Drunken US soldier in Germany walks along train tracks to find his way home
August 7, 2019
A drunken American soldier who tried walking home along a railway line in Bavaria on Saturday could face criminal charges after he caused several trains, including a high-speed ICE train, to drastically slow down to avoid running him over.
The 20-year-old soldier, stationed in Hohenfels, was “apparently heading home after enjoying large quantities of alcohol and, in a manner reminiscent of the Wild West, was walking along the train tracks to find his way,” Josef Pongratz, a spokesman for the federal police in Waldmuenchen, said Wednesday in a statement.
Police launched a search for the soldier after a woman reported seeing him on the railway line between the town of Nittendorf and Nuernberg. Trains in the vicinity, including an Inter City Express train, which was on the same track as the soldier, were also immediately alerted about the pedestrian, the statement said.
Freight trains traveling in the opposite direction drastically reduced their speed and “the driver of the ICE train applied the emergency brake and then proceeded very slowly, allowing us to avoid a much worse outcome,” Pongratz said.
The soldier left the tracks after noticing the ICE train behind him. He was picked up by police and handed over to MPs from Hohenfels.
The actions of off-duty soldiers do not reflect the values of the U.S. Army as a whole, spokesperson Lacey Justinger said Wednesday. “The safety of our people and the surrounding communities is one of our foremost concerns,” she said.
Local authorities are investigating the soldier for “endangering train traffic,” an offense that under German law can carry a sentence of between six months and 10 years in jail.
“What the soldier did was extremely dangerous,” Pongratz said. “ICE trains travel very fast and need a long time to come to a stop.”

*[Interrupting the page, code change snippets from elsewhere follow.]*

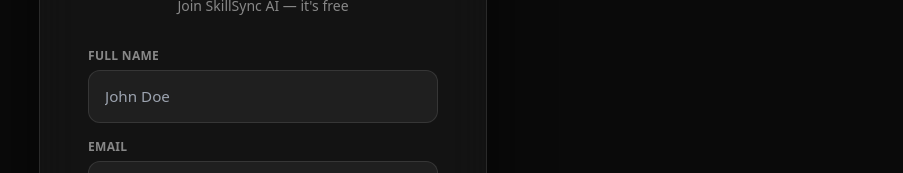
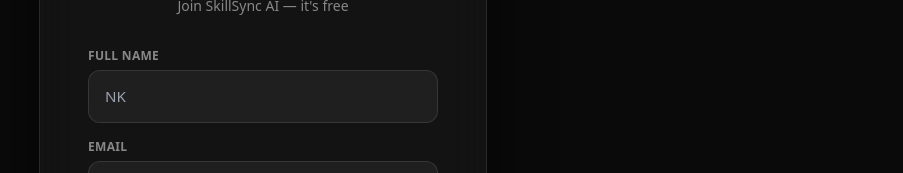
Before and after one commit to NAVEENKumar207/Skillsync-ai, a React (Create React App) app in the folder client/: page /signup in a window 1280 px wide. Shown: the part 213-386 px from the top of the page, without its empty margins (377-1280 px from the left). Built offline with nearby package versions, Linux system fonts and the light colour scheme.

Commit message:
chore: update signup placeholder name to NK

```diff
--- a/client/src/pages/Signup.js
+++ b/client/src/pages/Signup.js
@@ -122,7 +122,7 @@
           {/* Name */}
           <motion.div initial={{ x: -16, opacity: 0 }} animate={{ x: 0, opacity: 1 }} transition={{ delay: 0.25 }}>
             <label className="block text-xs font-bold mb-1.5 tracking-wide uppercase" style={{ color: sub }}>Full Name</label>
-            <input type="text" placeholder="John Doe" value={name} onChange={e => setName(e.target.value)}
+            <input type="text" placeholder="NK" value={name} onChange={e => setName(e.target.value)}
               required autoComplete="name" style={inputStyle} onFocus={onFocus} onBlur={onBlur} />
           </motion.div>
 
```
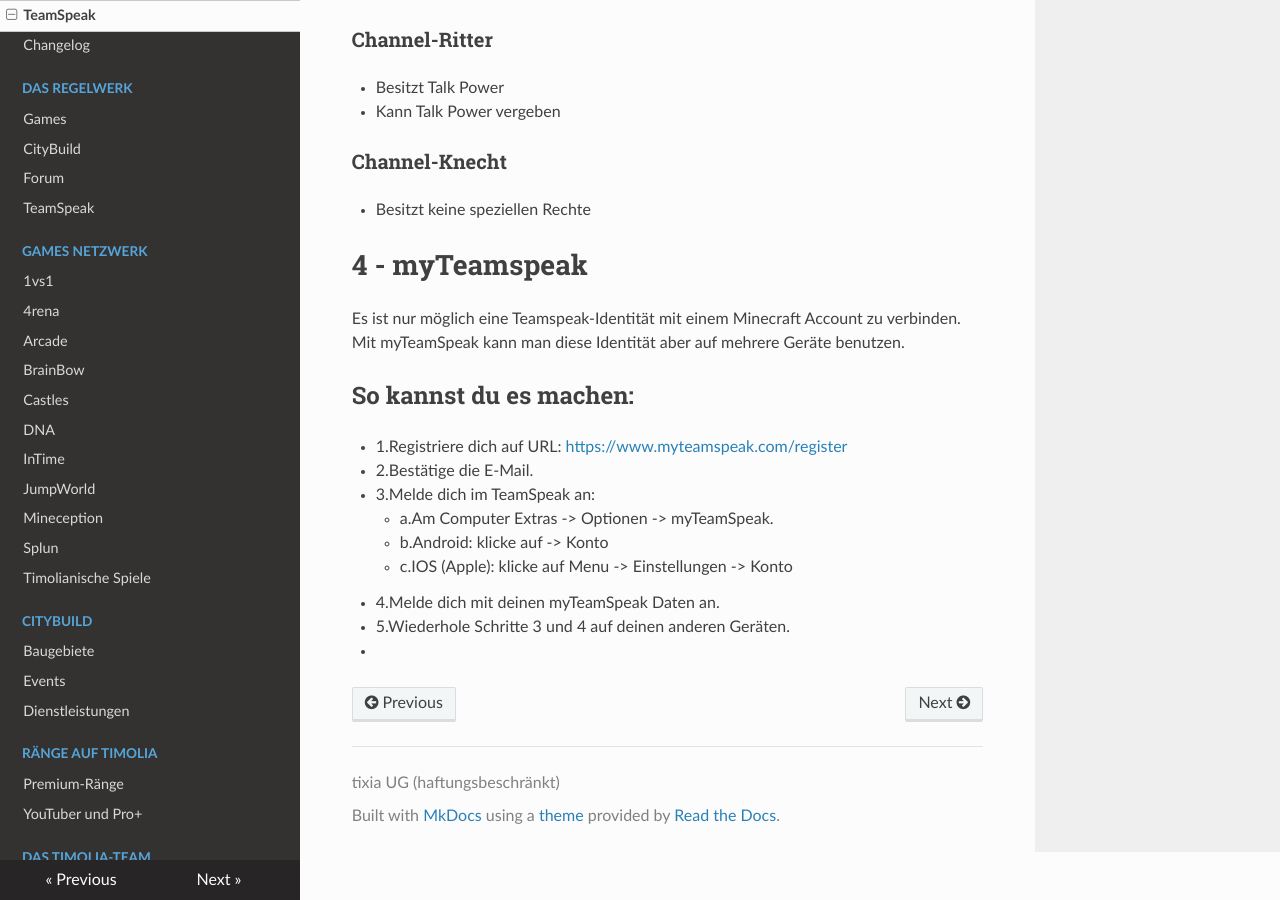
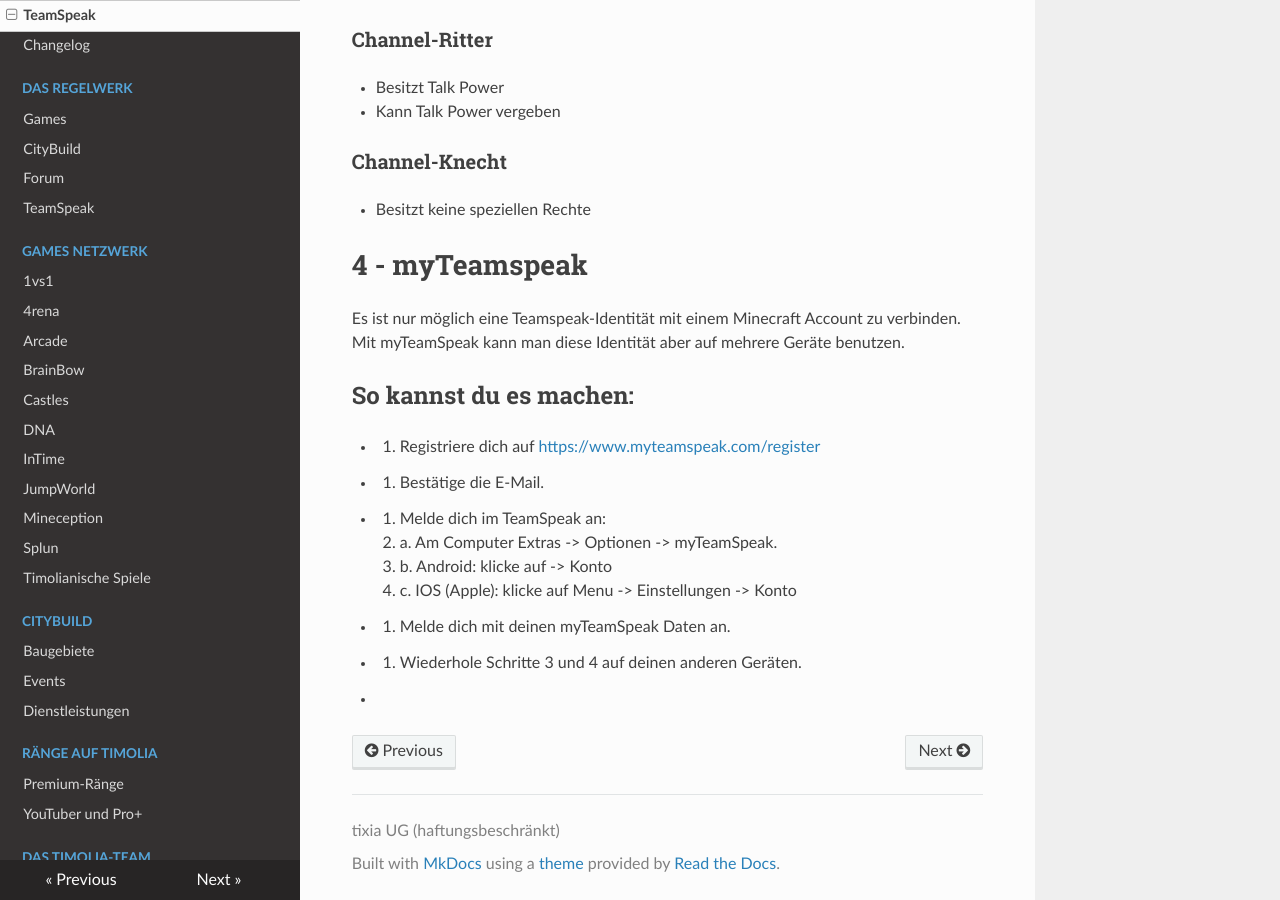
Before and after one commit to TimoliaDE/HowTo, an MkDocs documentation site: the page built from docs/teamspeak.md, in a window 1280 px wide and 900 px high, scrolled down 1950 px. Built offline with MkDocs 1.6.1, drawn with Linux system fonts in a browser that asks for light colours; nearby versions of some CDN libraries; old or Windows-style settings are respelled for this version of MkDocs.

Commit message:
fixes ....

```diff
--- a/docs/teamspeak.md
+++ b/docs/teamspeak.md
@@ -59,13 +59,13 @@ Monat sein Icon besitzt, wenn der Channel bis dahin <strong>ausläuft</strong>.
 Es ist nur möglich eine Teamspeak-Identität mit einem Minecraft Account zu verbinden. Mit myTeamSpeak kann man diese Identität aber auf mehrere Geräte benutzen.
 
 ## So kannst du es machen:
-- 1.Registriere dich auf URL: [https://www.myteamspeak.com/register](https://www.myteamspeak.com/register)
-- 2.Bestätige die E-Mail.
-- 3.Melde dich im TeamSpeak an:
-    - a.Am Computer Extras -> Optionen -> myTeamSpeak.
-    - b.Android: klicke auf  -> Konto
-    - c.IOS (Apple): klicke auf Menu -> Einstellungen -> Konto
-- 4.Melde dich mit deinen myTeamSpeak Daten an.
-- 5.Wiederhole Schritte 3 und 4 auf deinen anderen Geräten.
+- 1. Registriere dich auf [https://www.myteamspeak.com/register](https://www.myteamspeak.com/register)
+- 2. Bestätige die E-Mail.
+- 3. Melde dich im TeamSpeak an:
+    - a. Am Computer Extras -> Optionen -> myTeamSpeak.
+    - b. Android: klicke auf  -> Konto
+    - c. IOS (Apple): klicke auf Menu -> Einstellungen -> Konto
+- 4. Melde dich mit deinen myTeamSpeak Daten an.
+- 5. Wiederhole Schritte 3 und 4 auf deinen anderen Geräten.
 
 -
```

“It doesn’t bear thinking about what could have happened if the woman who saw the soldier had not immediately called the police,” he added. “Incidents like this don’t always end well.”
Martin Egnash contributed to this report.